With Sir John Houghton, Co-Chair of the Inter-Governmental Panel on Climate Change - the United Nations’ global warming science committee; George Monbiot, environmentalist, journalist and Visiting Professor, Department of Philosophy, Bristol University.
The biggest challenges that we face - climate change, alleviation of hunger, water stress, energy - are translated in the shadow of ignorance into "us versus them" problems, with only the weakest links to underlying scientific principles and technological options
Spring arrives in the polar regions, and the sun appears after an absence of five months; warmth and life return to these magical ice worlds - the greatest seasonal transformation on our planet is underway.
It is high summer in the polar regions, and the sun never sets. Vast hordes of summer visitors cram a lifetime of drama into one long, magical day; they must feed, fight and rear their young in this brief window of plenty.
For the animals in the polar regions, autumn means dramatic battles and epic journeys. Time is running out - the Arctic Ocean is freezing over and the sea ice is advancing at 2.5 miles per day around Antarctica.
There is no greater test for life than winter, as temperatures plummet to 70 below and winds reach 200kph. Darkness and ice extend across the polar regions and only a few remarkable survivors gamble on remaining.
This Frozen Planet special brings together the very best highlights of the series, taking viewers on a spectacular journey through the entire polar year - from the depths of winter to the melting world of the polar summer.
Professor Iain Stewart examines the powerful geological forces that unleashed the devastating Japanese earthquake, and explores how the release of this power of the planet brought Japan to the brink of a nuclear meltdown.
In the past few years we have shivered through two record-breaking cold winters and parts of the country have experienced intense droughts and torrential floods.
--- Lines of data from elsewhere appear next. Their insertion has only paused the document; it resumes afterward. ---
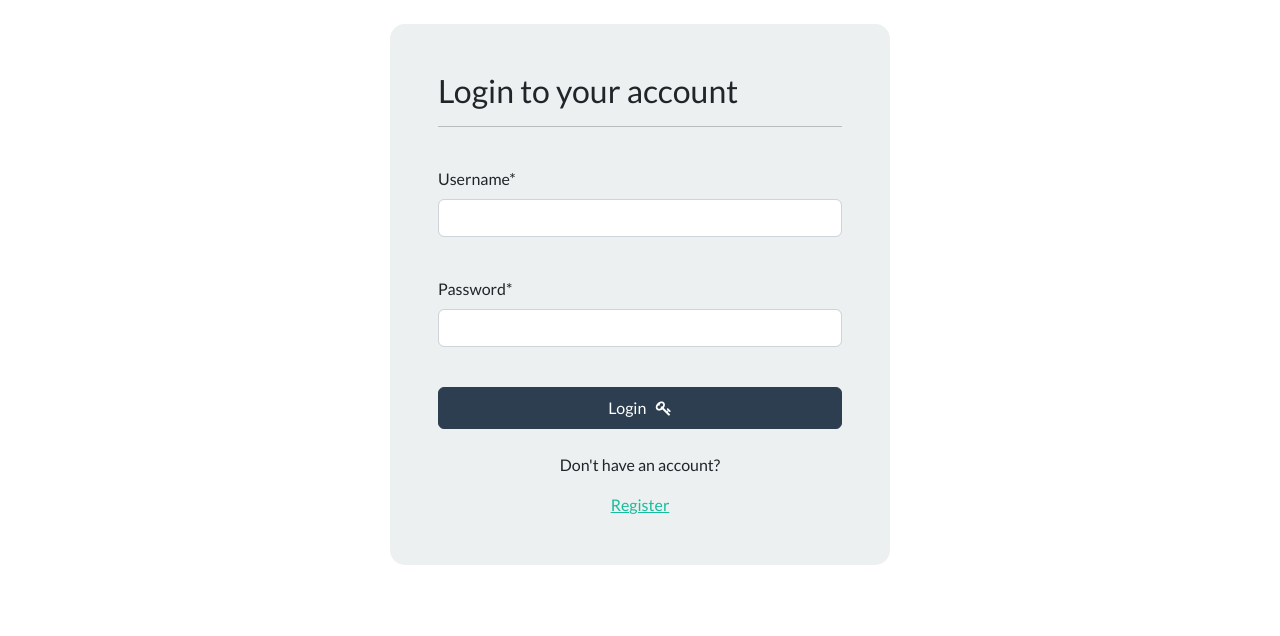
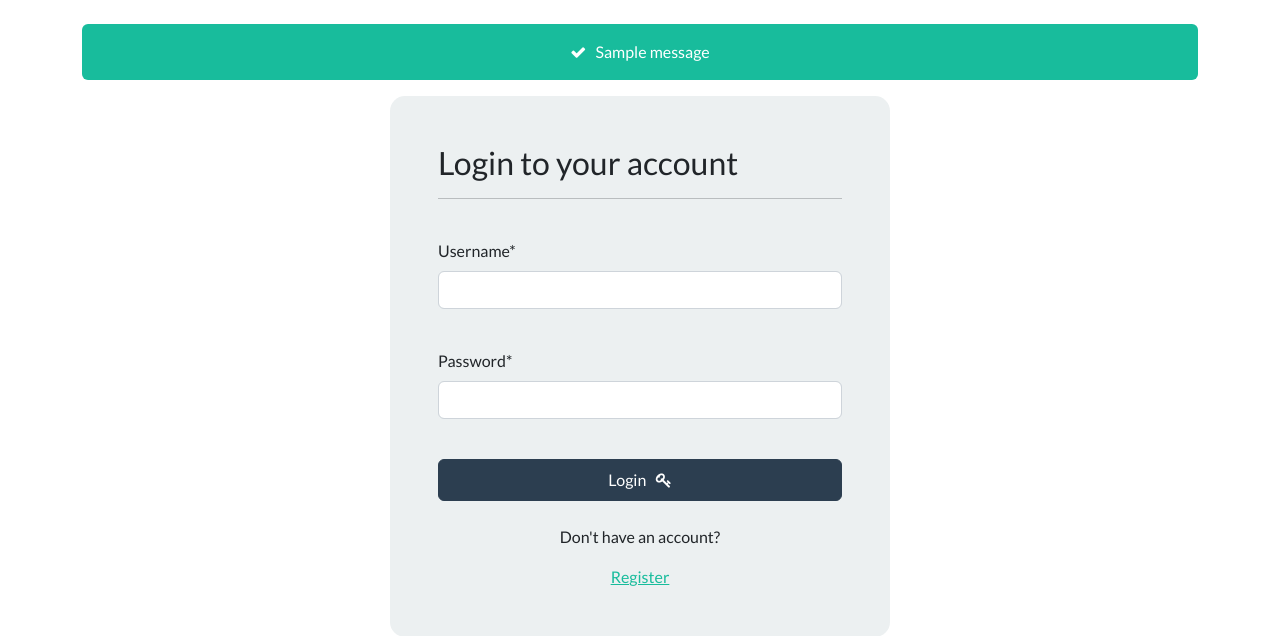
Before and after one commit to maheshkmp/-Customer-Relationship-Management-CRM-Application---Python-Django, a Django app: a page that uses crm/webapp/templates/webapp/base.html in a window 1280 px wide. Shown: the part 72-708 px from the top of the page. Run offline with Django 5.2, Linux system fonts and the light colour scheme; one stand-in notice (Sample message) is shown; some libraries are stand-ins or nearby versions.

Commit message:
add messages-login logout,  etc,...

```diff
--- a/crm/static/css/styles.css
+++ b/crm/static/css/styles.css
@@ -4,3 +4,8 @@
      border-radius: 15px;
      width: 500px;
 }
+
+.message-text{
+
+     color: white;
+}
--- a/crm/webapp/templates/webapp/base.html
+++ b/crm/webapp/templates/webapp/base.html
@@ -29,7 +29,22 @@
 
         <br>
 
-        <!--Notification message-->
+    <!--Notification message-->
+
+    {% for message in messages %}
+
+        {% if message.level == DEFAULT_MESSAGE_LEVELS.SUCCESS %}
+
+        <p class="alert alert-success float-center text-center message-text">
+
+            <i class="fa fa-check" aria-hidden="true"></i> &nbsp; {{message}}
+
+        </p>
+
+        {% endif %}
+
+
+    {% endfor %}
 
     {% block content %}
 
--- a/crm/webapp/templates/webapp/view-record.html
+++ b/crm/webapp/templates/webapp/view-record.html
@@ -6,9 +6,10 @@
 
         <div class="card-body">
 
+            <i class="fa fa-user-circle-o" aria-hidden="true"></i> &nbsp;
+
             <strong>
 
-                &nbsp; &nbsp;
                 {{record.last_name | upper}}
 
                 {{record.first_name}}
--- a/crm/webapp/views.py
+++ b/crm/webapp/views.py
@@ -8,6 +8,8 @@ from django.contrib.auth import authenticate
 from django.contrib.auth.decorators import login_required
 
 from .models import Record
+
+from django.contrib import messages
 
 
 # Create your views here
@@ -29,6 +31,8 @@ def register (request):
         if form.is_valid():
 
             form.save()
+
+            messages.success(request, " Account created successfully! ")
 
             return redirect("my-login")
 
@@ -58,6 +62,8 @@ def my_login(request):
             if user is not None:
 
                 auth.login(request, user)
+
+                messages.success(request, "You have logged")
 
                 return redirect("dashboard")
 
@@ -96,6 +102,8 @@ def create_record(request):
 
             form.save()
 
+            messages.success(request, "Your record was created!")
+
             return redirect("dashboard")
 
     context = {'form': form}
@@ -121,6 +129,8 @@ def update_record(request, pk):
         if form.is_valid():
 
             form.save()
+
+            messages.success(request, "Your record was updated!")
 
             return redirect("dashboard")
 
@@ -153,6 +163,8 @@ def delete_record(request, pk):
 
     record.delete()
 
+    messages.success(request, "Your record was deleted!")
+
     return redirect("dashboard")
 
 
@@ -163,4 +175,6 @@ def user_logout(request):
 
     auth.logout(request)
 
+    messages.success(request, "Logout seccess!")
+
     return redirect("my-login")
```
Also changed, not shown: crm/db.sqlite3.
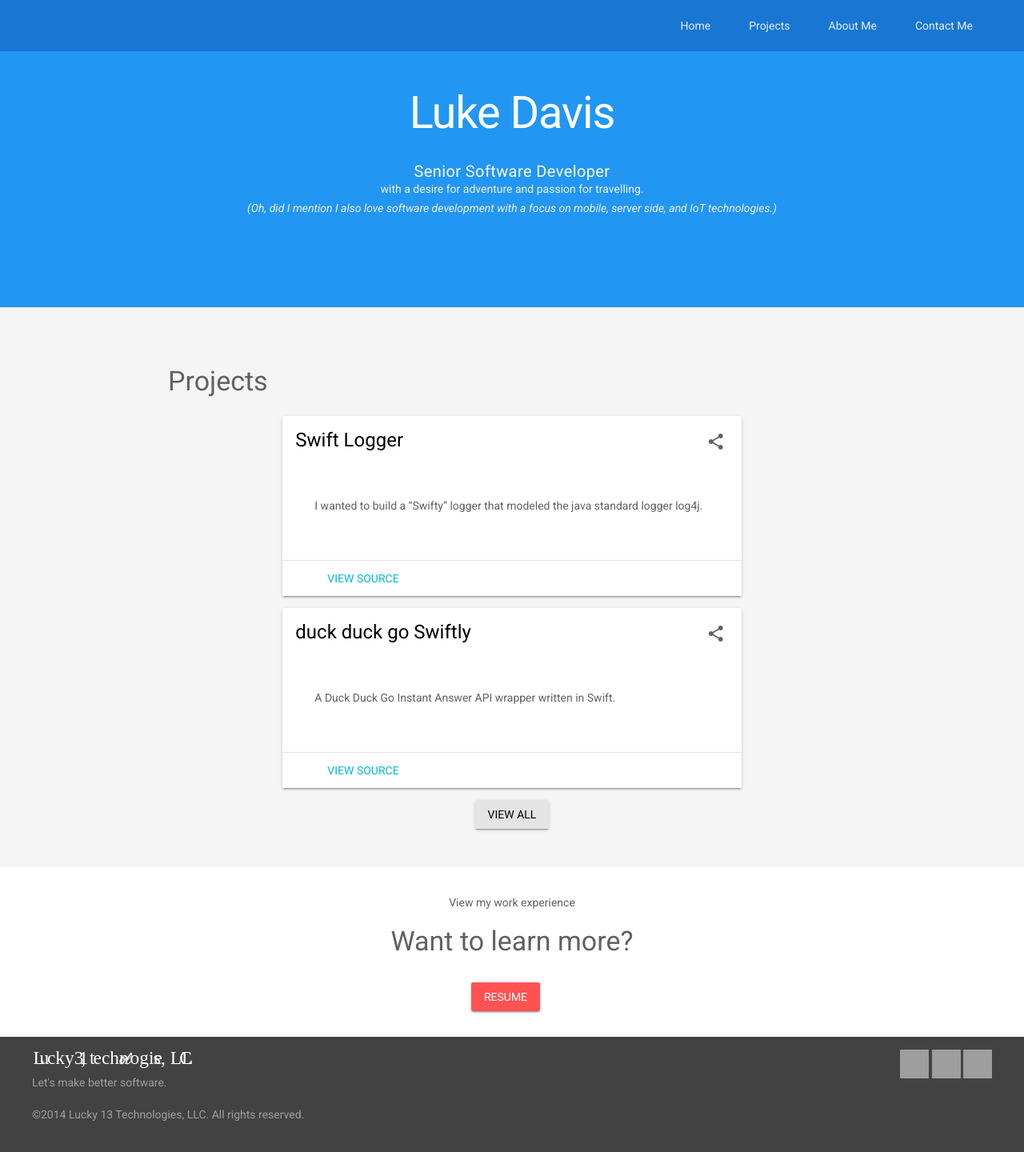
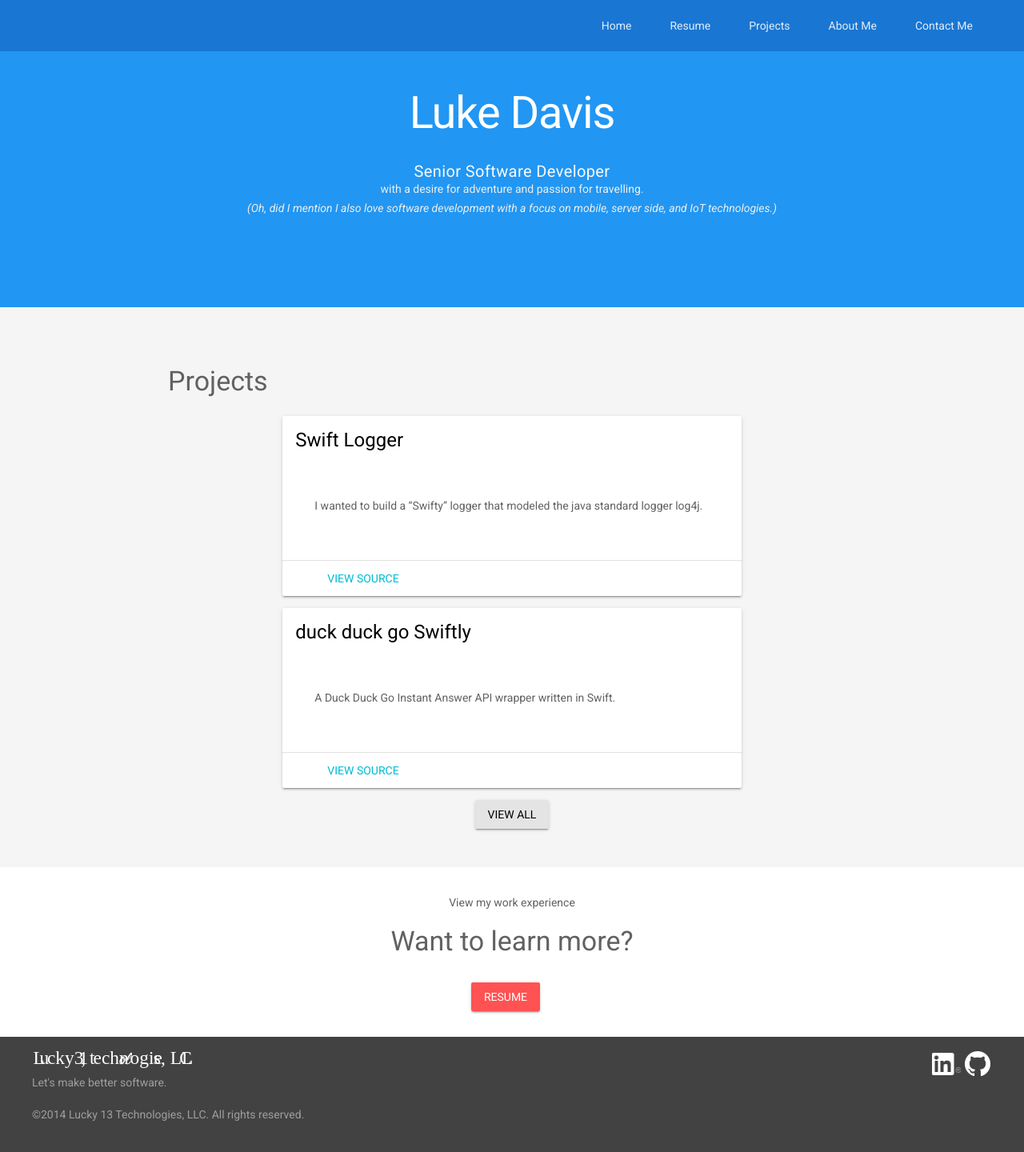
Before and after one commit to spookyd/spookyd.github.io, a Jekyll site: the page built from index.html, in a window 1280 px wide. Shown: the top 1440 px of the page at 80% size. Built offline with Jekyll 4.4.1, drawn with Linux system fonts in a browser that asks for light colours.

Commit message:
Added social links to the site

```diff
--- a/_includes/footer.html
+++ b/_includes/footer.html
@@ -11,9 +11,9 @@
             </div>
         </div>
         <div class="mdl-mega-footer__right-section">
-            <button class="mdl-mega-footer__social-btn"></button>
-            <button class="mdl-mega-footer__social-btn"></button>
-            <button class="mdl-mega-footer__social-btn"></button>
+            <button class="mdl-mega-footer__social-btn linked-in" onclick="location.href='https://linkedin.com/in/lpdavis'" ></button>
+            <button class="mdl-mega-footer__social-btn github" onclick="location.href='https://github.com/spookyd'"></button>
+            <!--<button class="mdl-mega-footer__social-btn"></button>-->
         </div>
     </div>
     <!--<div class="mdl-mega-footer__bottom-section">-->
--- a/_includes/image_card.html
+++ b/_includes/image_card.html
@@ -8,13 +8,13 @@
         {{ card.content }}
     </div>
     <div class="mdl-card__actions mdl-card--border">
-        <a class="mdl-button mdl-button--colored mdl-js-button mdl-js-ripple-effect">
+        <a class="mdl-button mdl-button--colored mdl-js-button mdl-js-ripple-effect" href={{ project.link }}>
             View Source
         </a>
     </div>
-    <div class="mdl-card__menu">
-        <button class="mdl-button mdl-button--icon mdl-js-button mdl-js-ripple-effect">
-            <i class="material-icons">share</i>
-        </button>
-    </div>
+    <!--<div class="mdl-card__menu">-->
+        <!--<button class="mdl-button mdl-button&#45;&#45;icon mdl-js-button mdl-js-ripple-effect" >-->
+            <!--<i class="material-icons">share</i>-->
+        <!--</button>-->
+    <!--</div>-->
 </div>
--- a/_includes/navigation.html
+++ b/_includes/navigation.html
@@ -1,5 +1,6 @@
 {% assign layout_class = include.layout %}
 <a href="/" class="{{ layout_class }} {% if page.nav_id == 'overview' %}is-active{% endif %}">Home</a>
+<a href="/resume/luke_davis.pdf" class="{{ layout_class }} {% if page.nav_id == 'resume' %}is-active{% endif %}">Resume</a>
 <a href="/projects" class="{{ layout_class }} {% if page.nav_id == 'projects' %}is-active{% endif %}">Projects</a>
 <!--<a href="/blog" class="{{ layout_class }} {% if page.nav_id == 'blog' %}is-active{% endif %}">Blog</a>-->
 <a href="/about" class="{{ layout_class }} {% if page.nav_id == 'about' %}is-active{% endif %}">About Me</a>
--- a/css/styles.css
+++ b/css/styles.css
@@ -186,6 +186,19 @@ html, body {
     padding: 0 0 32px 0;
     margin: 0 -8px -8px -8px;
 }
+
+.mdl-mega-footer__social-btn {
+    cursor: pointer;
+}
+
+.mdl-mega-footer__social-btn.linked-in {
+    background: url('/images/LinkedIn_white.png') no-repeat center;
+}
+
+.mdl-mega-footer__social-btn.github {
+    background: url('/images/GitHub-Mark_white.png') no-repeat center;
+}
+
 .site-layout section.section--center .section__text:not(:last-child) {
     border-bottom: 1px solid rgba(0,0,0,.13);
 }
@@ -236,7 +249,7 @@ html, body {
 .demo-card-wide > .mdl-card__title {
     color: #fff;
     height: 176px;
-    background: url('../assets/demos/welcome_card.jpg') center / cover;
+    /*background: url('../assets/demos/welcome_card.jpg') center / cover;*/
 }
 .demo-card-wide > .mdl-card__menu {
     color: #fff;
```
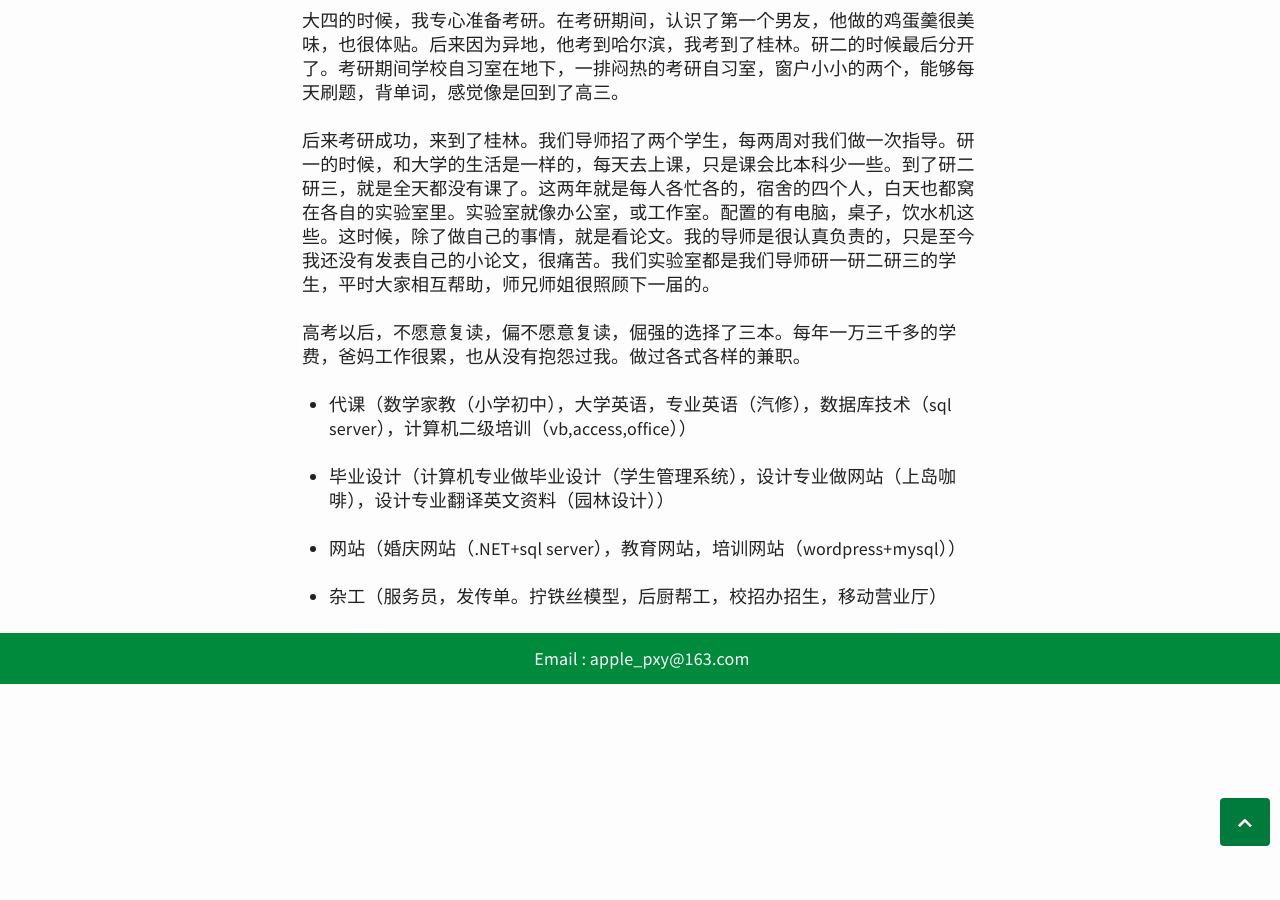
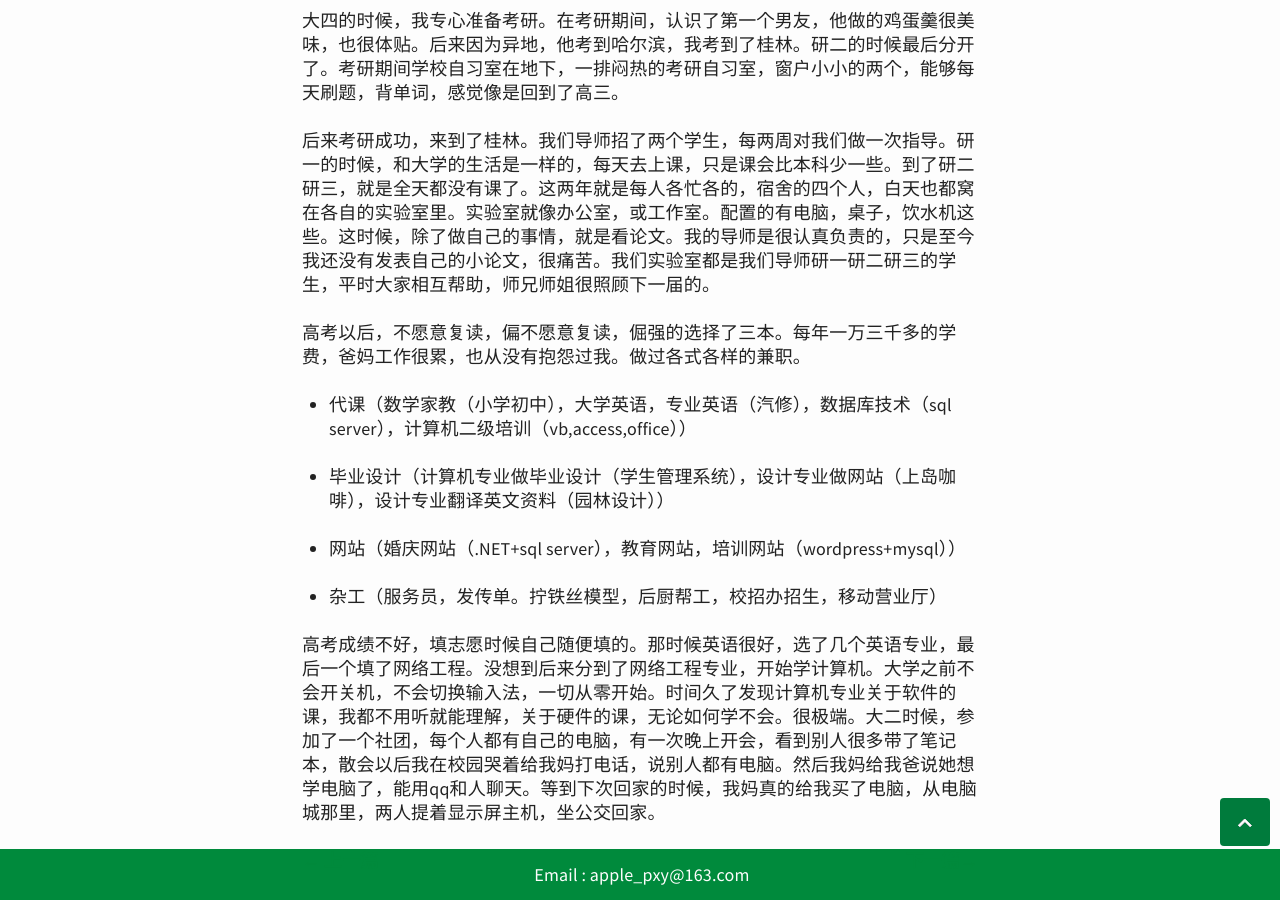
Before and after one commit to xiaoyu33/xiaoyu33.github.io, a Jekyll site: the page built from _posts/2015-08-15-this is xiaoyu.md, in a window 1280 px wide and 900 px high, scrolled down 998 px. Built offline with Jekyll 4.4.1, drawn with Linux system fonts in a browser that asks for light colours; comment, search, counter and statistics services are not loaded.

Commit message:
Update 2015-08-15-this is xiaoyu.md

```diff
--- a/_posts/2015-08-15-this is xiaoyu.md
+++ b/_posts/2015-08-15-this is xiaoyu.md
@@ -31,3 +31,5 @@
 * 网站（婚庆网站（.NET+sql server），教育网站，培训网站（wordpress+mysql））
 
 * 杂工（服务员，发传单。拧铁丝模型，后厨帮工，校招办招生，移动营业厅）
+
+高考成绩不好，填志愿时候自己随便填的。那时候英语很好，选了几个英语专业，最后一个填了网络工程。没想到后来分到了网络工程专业，开始学计算机。大学之前不会开关机，不会切换输入法，一切从零开始。时间久了发现计算机专业关于软件的课，我都不用听就能理解，关于硬件的课，无论如何学不会。很极端。大二时候，参加了一个社团，每个人都有自己的电脑，有一次晚上开会，看到别人很多带了笔记本，散会以后我在校园哭着给我妈打电话，说别人都有电脑。然后我妈给我爸说她想学电脑了，能用qq和人聊天。等到下次回家的时候，我妈真的给我买了电脑，从电脑城那里，两人提着显示屏主机，坐公交回家。
```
It is a pattern that appears to be playing out across the globe.
In 1992 the nuclear industry celebrated its 50th anniversary and the report on the accident at Chernobyl claimed there was no evidence of long term health effects. Within months, a team of western scientists presented a very different picture with evidence of an epidemic of thyroid cancers in local children.
It\'s easy to think of the human impact on the planet as a negative one, but as this programme discovers, this isn\'t always the case.It is clear that humans have unprecedented control over many of the planet\'s geological cycles; the question is, how will the human race use this power?
Professor Iain Stewart tells the epic story of how geology, geography and climate have influenced mankind.In this first episode, Iain explores the relationship between the deep Earth and the development of human civilisation. He visits an extraordinary crystal cave in Mexico, drops down a hole in the Iranian desert and crawls through seven-thousand-year-old tunnels in Israel.
Professor Iain Stewart continues his epic exploration of how the planet has shaped human history.This time he explores our complex relationship with water. Visiting spectacular locations in Iceland, the Middle East and India, Iain shows how control over water has been central to human existence.
We can survive for weeks without food, but only days without water: it is the essential element of life. Yet many millions of us live in parched deserts around the world. In the second episode of Human Planet, we discover how the eternal quest for water brings huge challenges - and ingenious solutions - in the driest places on Earth.
Grasslands feed the world. Over thousands of years, we humans have learned to grow grains on the grasslands and domesticate the creatures that live there. Our success has propelled our population to almost seven billion people.
The rainforest is home to more species of plants and animals than any other habitat on the planet. But for humans, life there is not as easy as it looks. Life in the trees requires great skill, ingenuity and sheer bravery.
Rivers provide the essentials of life: fresh food and water. They often provide natural highways and enable us to live in just about every environment on Earth. But rivers can also flood, freeze or disappear altogether!
The team join Inuit hunters and scientists studying polar bears off the coast of Greenland. Polar bears have become a symbol of climate change as their habitat is threatened. And, at the top of the food chain, they are especially vulnerable to physiological side effects from man-made pollutants.
Life on Earth: A Natural History by David Attenborough is a groundbreaking television natural history series made by the BBC in association with Warner Bros. and Reiner Moritz Productions. It was transmitted in the UK from 16 January 1979.